*** The input Section Begins ***

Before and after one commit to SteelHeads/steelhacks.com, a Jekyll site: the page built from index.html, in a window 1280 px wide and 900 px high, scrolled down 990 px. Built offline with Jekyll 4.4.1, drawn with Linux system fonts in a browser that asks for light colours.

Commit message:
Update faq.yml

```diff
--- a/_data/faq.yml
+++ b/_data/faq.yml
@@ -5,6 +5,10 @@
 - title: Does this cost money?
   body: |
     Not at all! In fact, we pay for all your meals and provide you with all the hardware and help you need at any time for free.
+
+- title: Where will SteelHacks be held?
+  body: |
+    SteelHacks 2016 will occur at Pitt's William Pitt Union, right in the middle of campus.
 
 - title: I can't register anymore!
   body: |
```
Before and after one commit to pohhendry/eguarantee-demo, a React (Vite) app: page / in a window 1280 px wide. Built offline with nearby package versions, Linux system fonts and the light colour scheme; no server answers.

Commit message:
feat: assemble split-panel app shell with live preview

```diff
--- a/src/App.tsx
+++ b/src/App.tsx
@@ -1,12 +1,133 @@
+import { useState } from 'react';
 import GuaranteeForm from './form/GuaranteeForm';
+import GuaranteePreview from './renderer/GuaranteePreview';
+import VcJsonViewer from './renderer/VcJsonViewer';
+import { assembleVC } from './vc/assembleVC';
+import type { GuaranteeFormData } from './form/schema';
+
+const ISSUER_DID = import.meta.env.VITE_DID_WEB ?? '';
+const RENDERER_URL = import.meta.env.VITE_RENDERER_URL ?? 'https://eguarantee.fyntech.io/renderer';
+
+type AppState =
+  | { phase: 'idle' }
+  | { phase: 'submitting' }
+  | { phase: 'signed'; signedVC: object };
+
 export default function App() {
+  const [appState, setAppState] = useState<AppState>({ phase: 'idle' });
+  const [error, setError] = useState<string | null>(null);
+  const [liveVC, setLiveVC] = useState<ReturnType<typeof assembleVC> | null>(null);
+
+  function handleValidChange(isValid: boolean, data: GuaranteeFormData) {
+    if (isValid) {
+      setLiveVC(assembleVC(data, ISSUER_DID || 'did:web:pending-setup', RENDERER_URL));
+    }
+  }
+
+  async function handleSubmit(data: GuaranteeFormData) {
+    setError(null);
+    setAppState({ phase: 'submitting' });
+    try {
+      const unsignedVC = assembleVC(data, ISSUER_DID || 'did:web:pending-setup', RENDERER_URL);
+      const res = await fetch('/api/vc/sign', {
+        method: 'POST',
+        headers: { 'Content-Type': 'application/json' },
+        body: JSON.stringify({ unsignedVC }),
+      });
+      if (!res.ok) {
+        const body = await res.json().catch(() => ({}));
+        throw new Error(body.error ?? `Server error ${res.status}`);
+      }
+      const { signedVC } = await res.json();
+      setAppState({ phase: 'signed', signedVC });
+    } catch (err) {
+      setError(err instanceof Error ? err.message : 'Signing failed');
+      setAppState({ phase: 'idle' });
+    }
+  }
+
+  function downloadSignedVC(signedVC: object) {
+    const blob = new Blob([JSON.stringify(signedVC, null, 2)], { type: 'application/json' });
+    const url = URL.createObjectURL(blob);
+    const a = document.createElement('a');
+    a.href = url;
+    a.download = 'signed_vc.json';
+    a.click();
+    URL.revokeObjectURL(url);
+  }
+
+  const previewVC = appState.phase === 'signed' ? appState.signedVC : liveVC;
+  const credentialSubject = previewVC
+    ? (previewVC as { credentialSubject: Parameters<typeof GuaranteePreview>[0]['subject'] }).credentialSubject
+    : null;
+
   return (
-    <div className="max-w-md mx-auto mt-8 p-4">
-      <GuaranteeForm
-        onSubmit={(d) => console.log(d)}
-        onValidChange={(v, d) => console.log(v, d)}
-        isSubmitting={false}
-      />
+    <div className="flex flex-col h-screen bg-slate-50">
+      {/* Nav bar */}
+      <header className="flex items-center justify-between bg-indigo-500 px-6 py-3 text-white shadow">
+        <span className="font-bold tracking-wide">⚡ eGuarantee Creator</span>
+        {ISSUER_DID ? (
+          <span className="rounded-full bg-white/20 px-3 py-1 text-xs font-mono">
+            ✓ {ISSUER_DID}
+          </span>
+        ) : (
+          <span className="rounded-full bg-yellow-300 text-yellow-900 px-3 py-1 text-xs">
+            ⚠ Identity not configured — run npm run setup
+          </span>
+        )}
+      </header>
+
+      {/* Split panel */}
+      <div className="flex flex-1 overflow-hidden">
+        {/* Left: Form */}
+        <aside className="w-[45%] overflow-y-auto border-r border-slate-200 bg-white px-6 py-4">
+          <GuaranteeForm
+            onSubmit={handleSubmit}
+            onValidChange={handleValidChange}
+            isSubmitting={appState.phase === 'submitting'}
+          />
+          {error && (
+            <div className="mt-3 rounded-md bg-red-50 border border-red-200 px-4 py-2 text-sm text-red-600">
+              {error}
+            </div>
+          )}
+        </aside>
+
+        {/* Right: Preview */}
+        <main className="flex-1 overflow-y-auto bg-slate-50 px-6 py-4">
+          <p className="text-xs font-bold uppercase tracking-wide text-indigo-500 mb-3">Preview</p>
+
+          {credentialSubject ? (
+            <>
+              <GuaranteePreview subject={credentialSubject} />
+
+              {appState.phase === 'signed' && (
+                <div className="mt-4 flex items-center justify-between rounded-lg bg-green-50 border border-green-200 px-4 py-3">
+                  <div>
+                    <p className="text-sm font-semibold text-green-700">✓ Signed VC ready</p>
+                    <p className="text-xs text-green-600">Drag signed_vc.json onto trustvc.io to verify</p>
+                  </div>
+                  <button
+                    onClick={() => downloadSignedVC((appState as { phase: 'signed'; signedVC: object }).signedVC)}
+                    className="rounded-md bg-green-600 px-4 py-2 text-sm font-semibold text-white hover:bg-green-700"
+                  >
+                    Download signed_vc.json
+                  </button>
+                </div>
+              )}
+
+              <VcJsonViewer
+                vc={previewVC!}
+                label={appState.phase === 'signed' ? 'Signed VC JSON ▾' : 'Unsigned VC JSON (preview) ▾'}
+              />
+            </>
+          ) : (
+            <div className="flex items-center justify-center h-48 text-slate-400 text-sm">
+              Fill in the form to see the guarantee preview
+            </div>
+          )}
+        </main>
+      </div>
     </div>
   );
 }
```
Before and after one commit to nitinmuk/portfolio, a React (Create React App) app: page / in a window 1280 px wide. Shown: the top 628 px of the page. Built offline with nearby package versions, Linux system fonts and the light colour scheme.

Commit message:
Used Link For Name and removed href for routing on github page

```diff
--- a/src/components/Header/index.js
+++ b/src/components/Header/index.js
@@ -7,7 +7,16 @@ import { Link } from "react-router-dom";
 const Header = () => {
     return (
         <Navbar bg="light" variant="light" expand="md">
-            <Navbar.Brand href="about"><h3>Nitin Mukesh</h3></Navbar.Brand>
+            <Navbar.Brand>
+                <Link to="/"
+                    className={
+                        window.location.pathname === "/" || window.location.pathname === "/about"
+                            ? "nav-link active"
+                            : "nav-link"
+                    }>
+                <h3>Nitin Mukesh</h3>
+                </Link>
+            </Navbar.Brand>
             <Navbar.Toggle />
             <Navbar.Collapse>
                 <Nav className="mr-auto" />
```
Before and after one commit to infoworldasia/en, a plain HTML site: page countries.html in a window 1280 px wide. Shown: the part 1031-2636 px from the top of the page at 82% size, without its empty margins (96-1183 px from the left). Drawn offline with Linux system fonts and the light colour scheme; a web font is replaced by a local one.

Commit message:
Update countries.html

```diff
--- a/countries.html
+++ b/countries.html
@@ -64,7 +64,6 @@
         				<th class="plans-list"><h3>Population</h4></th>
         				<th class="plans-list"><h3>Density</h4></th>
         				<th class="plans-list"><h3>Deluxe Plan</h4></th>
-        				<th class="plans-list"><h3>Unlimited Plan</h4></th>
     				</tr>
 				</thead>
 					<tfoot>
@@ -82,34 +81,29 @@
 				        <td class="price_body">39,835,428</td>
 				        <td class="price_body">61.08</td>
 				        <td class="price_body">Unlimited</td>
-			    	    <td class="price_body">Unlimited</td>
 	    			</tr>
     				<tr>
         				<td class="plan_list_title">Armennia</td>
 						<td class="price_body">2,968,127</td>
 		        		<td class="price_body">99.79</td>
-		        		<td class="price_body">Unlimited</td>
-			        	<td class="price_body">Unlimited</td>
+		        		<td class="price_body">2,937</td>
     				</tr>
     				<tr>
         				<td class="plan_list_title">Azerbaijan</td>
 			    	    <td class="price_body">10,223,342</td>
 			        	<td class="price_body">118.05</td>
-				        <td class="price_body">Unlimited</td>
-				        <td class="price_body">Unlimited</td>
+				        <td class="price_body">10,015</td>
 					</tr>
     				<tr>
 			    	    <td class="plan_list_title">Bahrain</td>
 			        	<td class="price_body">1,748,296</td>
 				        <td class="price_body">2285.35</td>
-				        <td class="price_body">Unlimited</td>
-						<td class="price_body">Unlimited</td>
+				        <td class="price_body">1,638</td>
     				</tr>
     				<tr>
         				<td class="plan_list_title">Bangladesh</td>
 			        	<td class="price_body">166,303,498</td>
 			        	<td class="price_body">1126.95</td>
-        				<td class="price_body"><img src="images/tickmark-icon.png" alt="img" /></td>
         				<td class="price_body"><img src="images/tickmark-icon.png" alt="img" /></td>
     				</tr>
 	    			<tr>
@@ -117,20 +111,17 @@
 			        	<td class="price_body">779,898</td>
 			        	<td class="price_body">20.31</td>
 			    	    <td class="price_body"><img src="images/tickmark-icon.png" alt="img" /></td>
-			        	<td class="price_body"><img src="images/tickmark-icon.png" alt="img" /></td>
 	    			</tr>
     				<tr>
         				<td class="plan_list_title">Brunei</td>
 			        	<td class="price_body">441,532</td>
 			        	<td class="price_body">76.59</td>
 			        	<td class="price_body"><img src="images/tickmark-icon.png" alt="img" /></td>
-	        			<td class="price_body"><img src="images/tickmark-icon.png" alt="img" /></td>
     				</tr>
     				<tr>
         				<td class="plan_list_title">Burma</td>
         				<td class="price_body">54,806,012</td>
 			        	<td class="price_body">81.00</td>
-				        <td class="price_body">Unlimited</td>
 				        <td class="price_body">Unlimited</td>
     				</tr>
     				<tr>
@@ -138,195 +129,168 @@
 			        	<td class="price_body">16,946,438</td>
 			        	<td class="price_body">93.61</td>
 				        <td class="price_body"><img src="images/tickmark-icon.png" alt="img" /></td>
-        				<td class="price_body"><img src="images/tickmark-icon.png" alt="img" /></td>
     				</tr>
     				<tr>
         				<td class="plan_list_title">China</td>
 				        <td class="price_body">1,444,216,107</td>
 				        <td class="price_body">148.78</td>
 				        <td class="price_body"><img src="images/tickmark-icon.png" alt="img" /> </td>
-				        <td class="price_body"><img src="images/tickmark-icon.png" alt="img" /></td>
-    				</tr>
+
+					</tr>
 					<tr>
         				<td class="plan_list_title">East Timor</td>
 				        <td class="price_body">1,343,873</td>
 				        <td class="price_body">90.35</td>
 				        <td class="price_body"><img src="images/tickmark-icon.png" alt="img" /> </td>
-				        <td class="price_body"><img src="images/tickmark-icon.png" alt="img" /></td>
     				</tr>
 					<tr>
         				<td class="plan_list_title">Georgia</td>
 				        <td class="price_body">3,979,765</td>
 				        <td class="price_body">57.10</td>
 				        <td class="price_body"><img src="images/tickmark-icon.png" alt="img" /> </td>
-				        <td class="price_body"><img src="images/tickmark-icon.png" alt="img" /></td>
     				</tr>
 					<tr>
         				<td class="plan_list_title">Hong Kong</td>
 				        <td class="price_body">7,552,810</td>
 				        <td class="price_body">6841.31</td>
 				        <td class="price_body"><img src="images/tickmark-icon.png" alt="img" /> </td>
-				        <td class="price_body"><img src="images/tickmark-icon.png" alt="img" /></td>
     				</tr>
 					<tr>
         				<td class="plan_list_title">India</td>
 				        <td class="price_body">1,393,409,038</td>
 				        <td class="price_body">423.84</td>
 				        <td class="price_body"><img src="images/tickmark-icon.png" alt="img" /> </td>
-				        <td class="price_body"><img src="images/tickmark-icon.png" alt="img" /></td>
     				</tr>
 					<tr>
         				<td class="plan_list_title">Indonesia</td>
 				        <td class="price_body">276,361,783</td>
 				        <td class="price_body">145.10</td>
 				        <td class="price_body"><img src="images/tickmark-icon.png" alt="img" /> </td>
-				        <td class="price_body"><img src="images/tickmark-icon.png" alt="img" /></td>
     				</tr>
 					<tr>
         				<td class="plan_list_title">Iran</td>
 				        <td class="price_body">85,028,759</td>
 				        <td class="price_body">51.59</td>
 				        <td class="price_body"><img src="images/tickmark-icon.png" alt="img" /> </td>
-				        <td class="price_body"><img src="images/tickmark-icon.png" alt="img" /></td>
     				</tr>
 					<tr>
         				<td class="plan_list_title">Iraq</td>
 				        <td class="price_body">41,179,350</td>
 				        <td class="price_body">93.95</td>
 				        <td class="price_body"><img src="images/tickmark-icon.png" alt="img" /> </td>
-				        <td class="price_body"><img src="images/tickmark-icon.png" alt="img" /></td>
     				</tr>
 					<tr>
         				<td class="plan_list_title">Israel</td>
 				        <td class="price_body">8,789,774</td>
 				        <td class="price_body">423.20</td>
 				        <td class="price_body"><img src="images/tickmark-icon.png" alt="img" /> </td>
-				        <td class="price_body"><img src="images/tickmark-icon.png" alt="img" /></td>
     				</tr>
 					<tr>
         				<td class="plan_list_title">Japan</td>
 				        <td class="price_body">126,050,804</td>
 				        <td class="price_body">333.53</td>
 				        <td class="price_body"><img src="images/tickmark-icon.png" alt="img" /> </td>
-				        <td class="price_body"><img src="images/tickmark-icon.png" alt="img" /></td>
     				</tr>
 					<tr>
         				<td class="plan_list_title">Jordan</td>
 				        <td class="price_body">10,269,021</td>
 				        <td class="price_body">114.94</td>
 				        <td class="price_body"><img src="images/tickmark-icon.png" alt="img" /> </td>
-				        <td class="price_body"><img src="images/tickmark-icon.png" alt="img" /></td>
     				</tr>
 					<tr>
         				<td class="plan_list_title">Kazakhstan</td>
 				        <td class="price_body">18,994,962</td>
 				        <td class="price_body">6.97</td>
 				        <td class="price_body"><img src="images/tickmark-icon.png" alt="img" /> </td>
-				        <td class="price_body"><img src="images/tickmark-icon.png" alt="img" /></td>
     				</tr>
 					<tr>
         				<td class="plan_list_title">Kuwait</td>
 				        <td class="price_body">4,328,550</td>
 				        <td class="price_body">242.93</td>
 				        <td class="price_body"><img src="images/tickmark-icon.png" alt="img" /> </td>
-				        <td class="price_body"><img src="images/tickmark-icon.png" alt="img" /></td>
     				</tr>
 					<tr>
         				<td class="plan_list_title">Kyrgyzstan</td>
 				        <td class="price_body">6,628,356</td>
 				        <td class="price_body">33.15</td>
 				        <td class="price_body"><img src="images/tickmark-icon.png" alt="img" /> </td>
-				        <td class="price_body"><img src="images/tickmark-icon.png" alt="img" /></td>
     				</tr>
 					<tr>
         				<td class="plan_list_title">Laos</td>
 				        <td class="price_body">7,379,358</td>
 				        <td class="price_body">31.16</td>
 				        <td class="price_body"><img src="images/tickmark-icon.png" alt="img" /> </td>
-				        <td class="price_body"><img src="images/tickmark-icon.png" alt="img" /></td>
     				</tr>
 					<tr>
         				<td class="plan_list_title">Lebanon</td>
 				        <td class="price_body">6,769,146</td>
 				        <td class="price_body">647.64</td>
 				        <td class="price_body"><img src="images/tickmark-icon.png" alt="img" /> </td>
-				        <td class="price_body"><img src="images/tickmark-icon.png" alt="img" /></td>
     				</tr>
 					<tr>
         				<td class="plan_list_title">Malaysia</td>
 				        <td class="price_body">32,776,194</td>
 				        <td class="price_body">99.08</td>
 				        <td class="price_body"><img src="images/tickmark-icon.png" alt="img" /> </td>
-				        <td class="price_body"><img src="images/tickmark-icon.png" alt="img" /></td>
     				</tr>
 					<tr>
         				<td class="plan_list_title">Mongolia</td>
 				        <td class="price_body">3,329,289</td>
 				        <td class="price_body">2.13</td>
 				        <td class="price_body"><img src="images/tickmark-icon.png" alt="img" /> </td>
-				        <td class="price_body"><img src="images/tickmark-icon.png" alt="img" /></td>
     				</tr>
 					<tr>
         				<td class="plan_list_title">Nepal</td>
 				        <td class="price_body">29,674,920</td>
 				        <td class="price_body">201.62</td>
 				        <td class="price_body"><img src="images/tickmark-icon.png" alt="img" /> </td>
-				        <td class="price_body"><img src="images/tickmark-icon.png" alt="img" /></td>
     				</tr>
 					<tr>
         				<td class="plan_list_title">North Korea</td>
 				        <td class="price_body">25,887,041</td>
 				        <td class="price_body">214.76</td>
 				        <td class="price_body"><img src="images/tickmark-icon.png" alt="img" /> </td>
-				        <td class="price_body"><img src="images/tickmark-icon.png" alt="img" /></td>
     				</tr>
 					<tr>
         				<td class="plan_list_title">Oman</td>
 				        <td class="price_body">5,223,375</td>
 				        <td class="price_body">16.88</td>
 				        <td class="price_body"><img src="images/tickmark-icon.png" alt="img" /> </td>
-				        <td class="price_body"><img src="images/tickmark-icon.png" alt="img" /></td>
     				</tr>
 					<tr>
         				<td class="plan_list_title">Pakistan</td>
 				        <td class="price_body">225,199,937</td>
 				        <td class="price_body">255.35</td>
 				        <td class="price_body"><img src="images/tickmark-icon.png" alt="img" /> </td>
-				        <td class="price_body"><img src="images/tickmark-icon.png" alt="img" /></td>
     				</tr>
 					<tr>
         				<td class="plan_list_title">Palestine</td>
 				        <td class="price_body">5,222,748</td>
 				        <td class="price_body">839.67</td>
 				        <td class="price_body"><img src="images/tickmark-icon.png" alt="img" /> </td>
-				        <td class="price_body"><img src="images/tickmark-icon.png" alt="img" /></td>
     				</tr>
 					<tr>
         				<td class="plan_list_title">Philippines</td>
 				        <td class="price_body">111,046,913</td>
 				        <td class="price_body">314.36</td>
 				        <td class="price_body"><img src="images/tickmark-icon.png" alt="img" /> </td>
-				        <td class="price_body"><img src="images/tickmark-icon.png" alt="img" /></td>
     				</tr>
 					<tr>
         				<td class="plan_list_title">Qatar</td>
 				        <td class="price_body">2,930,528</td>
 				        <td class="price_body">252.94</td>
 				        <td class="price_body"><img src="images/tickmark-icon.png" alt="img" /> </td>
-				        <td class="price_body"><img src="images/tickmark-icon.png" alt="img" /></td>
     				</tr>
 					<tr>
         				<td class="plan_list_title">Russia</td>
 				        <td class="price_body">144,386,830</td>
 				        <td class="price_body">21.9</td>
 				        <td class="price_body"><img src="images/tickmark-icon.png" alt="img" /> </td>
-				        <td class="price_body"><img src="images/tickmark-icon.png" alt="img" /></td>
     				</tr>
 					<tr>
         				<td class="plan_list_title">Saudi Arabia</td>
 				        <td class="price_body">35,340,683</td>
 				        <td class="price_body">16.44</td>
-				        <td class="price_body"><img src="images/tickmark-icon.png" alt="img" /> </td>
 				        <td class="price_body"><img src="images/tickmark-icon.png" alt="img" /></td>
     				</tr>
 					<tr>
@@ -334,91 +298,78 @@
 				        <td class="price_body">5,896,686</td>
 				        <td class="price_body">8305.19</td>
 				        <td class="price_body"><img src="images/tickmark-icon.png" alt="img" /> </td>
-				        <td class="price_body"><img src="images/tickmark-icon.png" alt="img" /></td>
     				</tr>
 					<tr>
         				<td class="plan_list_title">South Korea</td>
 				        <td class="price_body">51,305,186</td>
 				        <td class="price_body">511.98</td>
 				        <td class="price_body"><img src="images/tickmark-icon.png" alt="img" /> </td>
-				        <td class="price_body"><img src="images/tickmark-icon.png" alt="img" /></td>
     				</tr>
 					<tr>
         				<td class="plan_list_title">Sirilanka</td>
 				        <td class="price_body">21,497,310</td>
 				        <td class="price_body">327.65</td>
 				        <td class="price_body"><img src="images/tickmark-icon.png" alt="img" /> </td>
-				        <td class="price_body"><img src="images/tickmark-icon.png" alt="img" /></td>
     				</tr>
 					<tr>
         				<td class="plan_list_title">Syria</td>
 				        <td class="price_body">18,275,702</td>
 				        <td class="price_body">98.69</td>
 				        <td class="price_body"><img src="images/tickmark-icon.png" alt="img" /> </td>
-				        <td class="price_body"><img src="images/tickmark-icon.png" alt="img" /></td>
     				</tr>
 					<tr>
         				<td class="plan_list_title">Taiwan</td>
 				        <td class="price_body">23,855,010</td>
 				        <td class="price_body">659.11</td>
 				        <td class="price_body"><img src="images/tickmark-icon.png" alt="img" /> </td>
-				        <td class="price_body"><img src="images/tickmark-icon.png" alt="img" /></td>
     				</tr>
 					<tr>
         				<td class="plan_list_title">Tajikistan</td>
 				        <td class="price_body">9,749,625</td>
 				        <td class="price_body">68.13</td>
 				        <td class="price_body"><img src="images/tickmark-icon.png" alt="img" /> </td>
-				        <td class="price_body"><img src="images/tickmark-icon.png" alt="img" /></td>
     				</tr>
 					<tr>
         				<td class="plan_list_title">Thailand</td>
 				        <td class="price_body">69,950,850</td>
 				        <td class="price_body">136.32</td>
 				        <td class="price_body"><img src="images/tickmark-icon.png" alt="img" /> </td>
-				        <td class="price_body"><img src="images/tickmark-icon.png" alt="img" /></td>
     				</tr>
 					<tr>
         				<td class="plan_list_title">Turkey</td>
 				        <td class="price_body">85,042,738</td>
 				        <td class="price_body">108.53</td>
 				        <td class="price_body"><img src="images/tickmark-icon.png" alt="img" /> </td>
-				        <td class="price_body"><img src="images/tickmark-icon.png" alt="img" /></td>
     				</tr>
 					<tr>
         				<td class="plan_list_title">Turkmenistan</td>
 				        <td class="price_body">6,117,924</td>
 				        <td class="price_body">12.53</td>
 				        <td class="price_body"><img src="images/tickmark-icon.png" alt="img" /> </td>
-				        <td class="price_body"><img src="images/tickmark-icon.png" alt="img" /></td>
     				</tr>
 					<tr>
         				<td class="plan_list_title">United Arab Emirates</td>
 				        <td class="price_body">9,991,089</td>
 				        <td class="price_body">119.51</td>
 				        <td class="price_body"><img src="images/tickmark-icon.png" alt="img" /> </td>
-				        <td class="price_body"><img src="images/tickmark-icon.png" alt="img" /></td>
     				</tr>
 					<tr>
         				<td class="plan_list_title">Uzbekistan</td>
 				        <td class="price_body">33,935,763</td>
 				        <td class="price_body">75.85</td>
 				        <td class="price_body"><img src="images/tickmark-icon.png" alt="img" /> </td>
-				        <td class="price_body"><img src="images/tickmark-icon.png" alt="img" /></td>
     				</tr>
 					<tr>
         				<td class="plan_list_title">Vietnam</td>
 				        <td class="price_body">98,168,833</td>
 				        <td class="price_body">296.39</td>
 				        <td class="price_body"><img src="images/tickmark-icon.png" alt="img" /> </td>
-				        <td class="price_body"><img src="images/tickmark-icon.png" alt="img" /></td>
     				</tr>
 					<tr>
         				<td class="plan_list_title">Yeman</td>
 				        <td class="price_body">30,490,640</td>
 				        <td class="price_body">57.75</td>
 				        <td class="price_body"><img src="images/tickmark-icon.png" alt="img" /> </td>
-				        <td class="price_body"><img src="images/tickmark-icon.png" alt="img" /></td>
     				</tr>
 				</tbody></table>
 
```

*** The input Section Ends ***

What you have to do: What lines of the data include the word "plans"? Copy each of them.

Task solution:
         				<th class="plans-list"><h3>Population</h4></th>
         				<th class="plans-list"><h3>Density</h4></th>
         				<th class="plans-list"><h3>Deluxe Plan</h4></th>
-        				<th class="plans-list"><h3>Unlimited Plan</h4></th>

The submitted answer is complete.